From Wikipedia, the free encyclopedia
An audio game is a game played on an electronic device. It is similar to a video game save that the only feedback device is audible rather than visual. The game itself exists in sound.
Audio games originally started out as 'blind accessible'-games and were developed mostly by amateurs and blind programmers. But more and more people are showing interest in audio games, ranging from sound artists, game accessibility researchers, mobile game developers and mainstream videogamers. Most audio games run on a computer platform, although there are a few audiogames for handhelds and video game consoles. Audio games feature the same variety of genres as videogames, such as adventure games, racing games, etc.
Audio game history
Before graphical operating systems like Windows, most home computers used DOS or another text-based operating system. Being text-based meant that they were equally accessible for users with and without a visual impairment. This also meant that games such as text adventures were also equally accessible. However, computers became more powerful resulting in more visually enriched games. This caused a huge gap between the video games for the seeing and games for the blind—a gap that is actually growing. While seeing gamers venture into 3D gaming worlds such as Myst and Final Fantasy, blind gamers are forced to play more mundane games such as Blackjack, Battleship or Memory.

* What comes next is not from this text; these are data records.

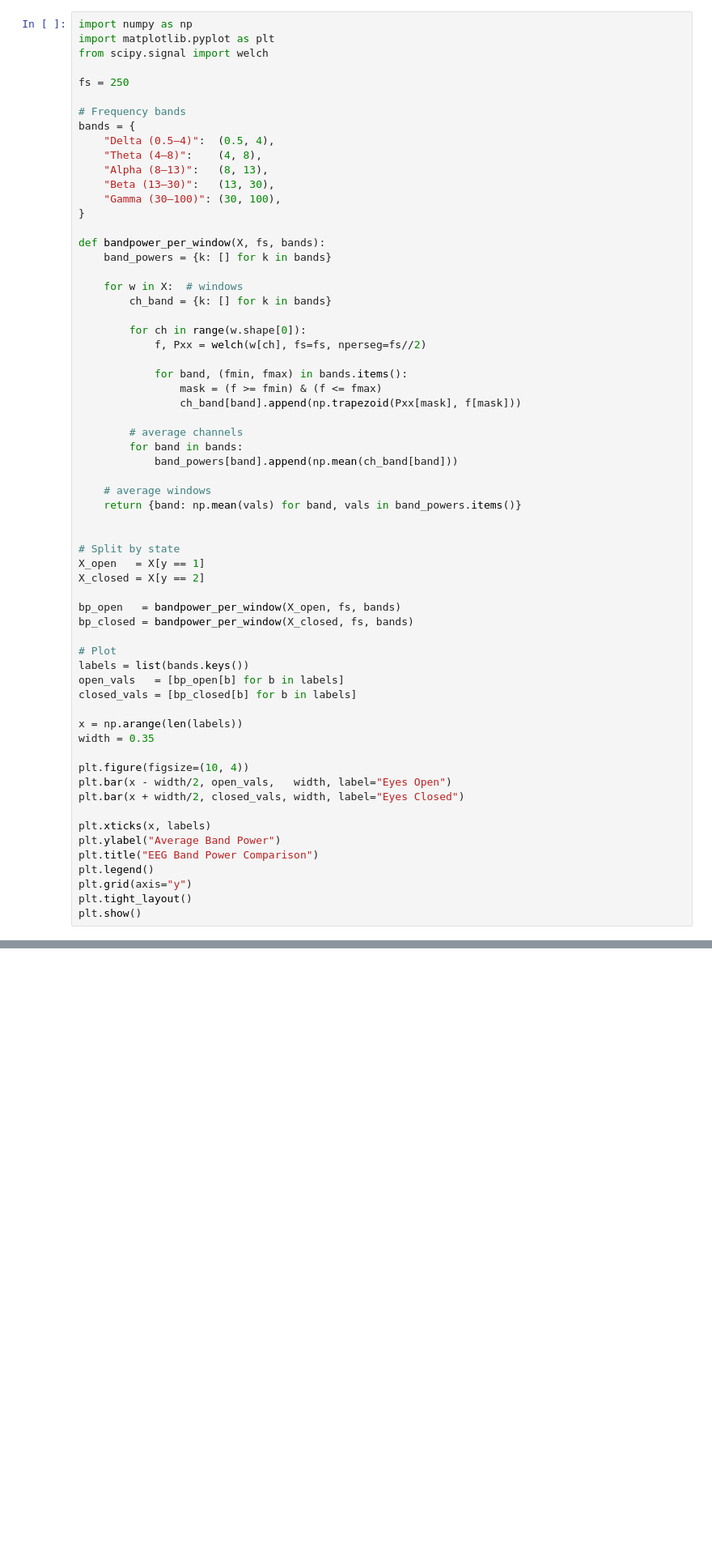
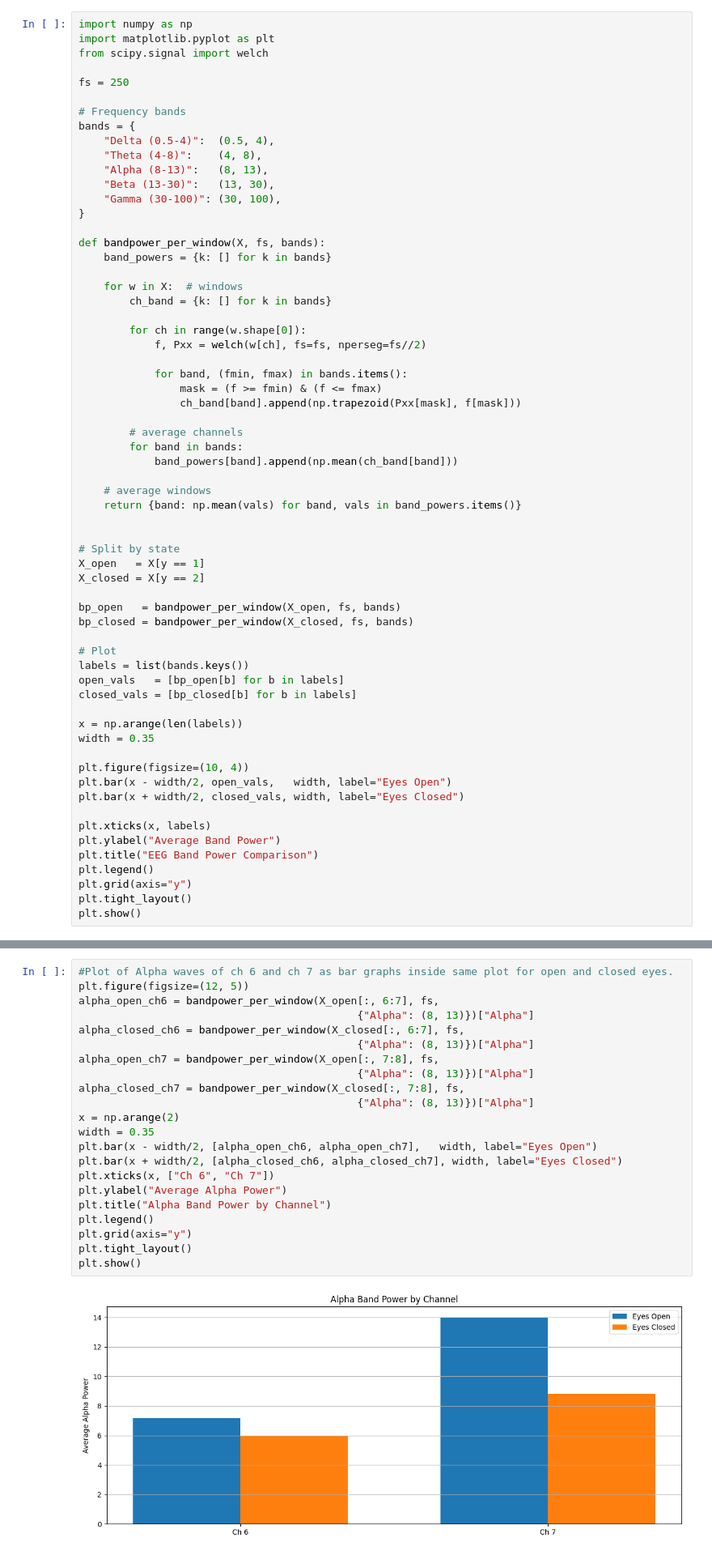
Before and after one commit to Jackhammer9/BrainDance-Core, a Jupyter notebook: Eye Classifier/EyeAnalysis.ipynb, the cells around one changed output, grey strips where cells are left out. Shown at 81% size. Cells and saved outputs as stored; diff of their text form; blank space fills up the shorter version.

```diff
--- a/Eye Classifier/EyeAnalysis.ipynb
+++ b/Eye Classifier/EyeAnalysis.ipynb
@@ -106,11 +106,11 @@ fs = 250
 
 # Frequency bands
 bands = {
-    "Delta (0.5–4)":  (0.5, 4),
-    "Theta (4–8)":    (4, 8),
-    "Alpha (8–13)":   (8, 13),
-    "Beta (13–30)":   (13, 30),
-    "Gamma (30–100)": (30, 100),
+    "Delta (0.5-4)":  (0.5, 4),
+    "Theta (4-8)":    (4, 8),
+    "Alpha (8-13)":   (8, 13),
+    "Beta (13-30)":   (13, 30),
+    "Gamma (30-100)": (30, 100),
 }
 
 def bandpower_per_window(X, fs, bands):
@@ -182,6 +182,30 @@ plt.tight_layout()
 plt.show()
 # %% [output]
 [figure]
+# %%
+#Plot of Alpha waves of ch 6 and ch 7 as bar graphs inside same plot for open and closed eyes.
+plt.figure(figsize=(12, 5))
+alpha_open_ch6 = bandpower_per_window(X_open[:, 6:7], fs,
+                                            {"Alpha": (8, 13)})["Alpha"]
+alpha_closed_ch6 = bandpower_per_window(X_closed[:, 6:7], fs,
+                                            {"Alpha": (8, 13)})["Alpha"]
+alpha_open_ch7 = bandpower_per_window(X_open[:, 7:8], fs,
+                                            {"Alpha": (8, 13)})["Alpha"]
+alpha_closed_ch7 = bandpower_per_window(X_closed[:, 7:8], fs,
+                                            {"Alpha": (8, 13)})["Alpha"]
+x = np.arange(2)
+width = 0.35
+plt.bar(x - width/2, [alpha_open_ch6, alpha_open_ch7],   width, label="Eyes Open")
+plt.bar(x + width/2, [alpha_closed_ch6, alpha_closed_ch7], width, label="Eyes Closed")
+plt.xticks(x, ["Ch 6", "Ch 7"])
+plt.ylabel("Average Alpha Power")
+plt.title("Alpha Band Power by Channel")
+plt.legend()
+plt.grid(axis="y")
+plt.tight_layout()
+plt.show()
+# %% [output]
+[figure, added]
 # %% [markdown]
 Feature Engineering
 # %%
```
Also changed, not shown: 17 other files.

But as videogames started to flourish, several amateur game designers started making videogames accessible for the blind by adding sound. Soon they started developing their own games, not so much based on existing game ideas but based on the possibilities of sound.
Current State of the Market
Most audio games are now developed by several small companies (consisting of only a team of 1 to 4 people). The main audience is still mostly visually impaired users. But commercial interest is growing steadily. In 1999 a Japanese company called Warp developed a game called Real Sound: Kaze no Regret. It was released on the Sega Saturn and Dreamcast and it featured no visuals at all, just sound. Methods of the game have found their way into games like D2 and Enemy Zero to enhance gameplay.
Audio games are also very interesting for the mobile gaming market since no screen is needed. Artists and students are already experimenting wildly with audiogames to explore the possibilities and limitations of audio games. The game market is gradually taking more notice into audiogames as well because of the issue of game accessibility.
No longer can audio games be considered to be 'just' games for the blind. They're games 'for the hearing'. Up until now, game challenges have been presented using dice, cards, boards, balls, a computer monitor, etc. Audio games expand this range with presenting a challenge in sound.
- List of gaming topics
- Rhythm video game
- Video game music
- Video game genres
- AudioGames.net, an online research and community website which hosts the biggest online archive of audio games
- Bavisoft, a developer of several audiogames
- SoundSupport.net, developer of several audiogames
- PCS Accessible Game developers List, a big list of blind accessible games and audiogames
- AudysseyMagazine, an online magazine on games for the visually impaired
- BSC Games, a developer of audio computer games
- IGDA Game Accessibility Special Interest Group, working to make mainstream games accessible for all disability groups
- Terraformers, graphic 3D game accessible by blind
- AudioGame.com, a VRML project from 1997 where a player navigates with spatialised sound
- Demor, a location-based 3D audio shooter
- Klango Environment, a unified software solution for developing and running of audio games and applications
- KlangoGames.com, a place where authors of audio games present their works (created with Klango Environment)
- Game Accessibility Project, website of the Game Accessibility project
- Mithril Games, developer of several audiogames